(Guests at an Earth.Org event learn environmental news and share discussion.)
Projects and Growth
Just after its foundation, Earth.Org published 12 articles a month. Now, the number has risen to 50 or more. Earth.Org also runs worldwide awareness events. It guides film screenings and video projects, and it plans to launch an educational platform soon.
Earth.Org for Kids will supplement childhood education. It will provide news and resources geared toward children, increasing both reading comprehension and environmental knowledge.
The site has recently added a Conservation category to highlight environmentalist organizations. It aims to spread the work of smaller organizations to a global audience.
Liew says, “People’s voices are amplified at different levels.” She appreciates that Earth.Org uses its large platform to protect the earth and inform its peoples. In her view, it uplifts important voices. It acts upon its responsibility and privilege as a global platform.
Environmentalism During the Pandemic
Earth.Org has addressed the current pandemic as an environmental issue. It has also analyzed risk factors for future pandemics, in which climate change could exacerbate.

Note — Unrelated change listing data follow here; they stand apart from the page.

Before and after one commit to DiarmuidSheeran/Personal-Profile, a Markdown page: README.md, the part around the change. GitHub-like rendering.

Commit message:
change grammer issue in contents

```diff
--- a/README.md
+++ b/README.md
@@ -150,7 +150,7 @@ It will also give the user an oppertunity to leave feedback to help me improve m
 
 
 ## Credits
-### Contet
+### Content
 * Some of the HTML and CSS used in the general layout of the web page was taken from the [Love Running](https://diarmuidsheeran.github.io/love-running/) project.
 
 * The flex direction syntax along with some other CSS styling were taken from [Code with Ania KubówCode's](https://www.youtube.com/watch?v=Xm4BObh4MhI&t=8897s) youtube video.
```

Liew mentions an article on Brazilian deforestation as an example. It links rainforest destruction to an increased risk of animal-borne diseases. Such illnesses spread more quickly when animal habitats and migration patterns are interrupted. Another article analyzes COVID-19’s effect on plastic pollution. As an article on social inequality, some Earth.Org offerings look at the pandemic through a sociological lens.
In light of the misinformation surrounding the pandemic, Earth.Org hopes to provide relevant and reputable research. Liew says, “I think that Earth.Org is really trying to seize this opportunity. This is a hot topic right now that’s uniting pretty much everybody around the world.”
How to Contribute
There are many ways to support Earth.Org’s mission. To help it enlighten the world on environmental issues, individuals can donate or volunteer to curate content. They can also subscribe to the site’s biweekly newsletter, keeping up-to-date on its most topical news.
Van Der Grinten encourages biodiversity-related organizations to send content to firstname.lastname@example.org. The news source always seeks to expand its global network.
Written by Olivia Cipperman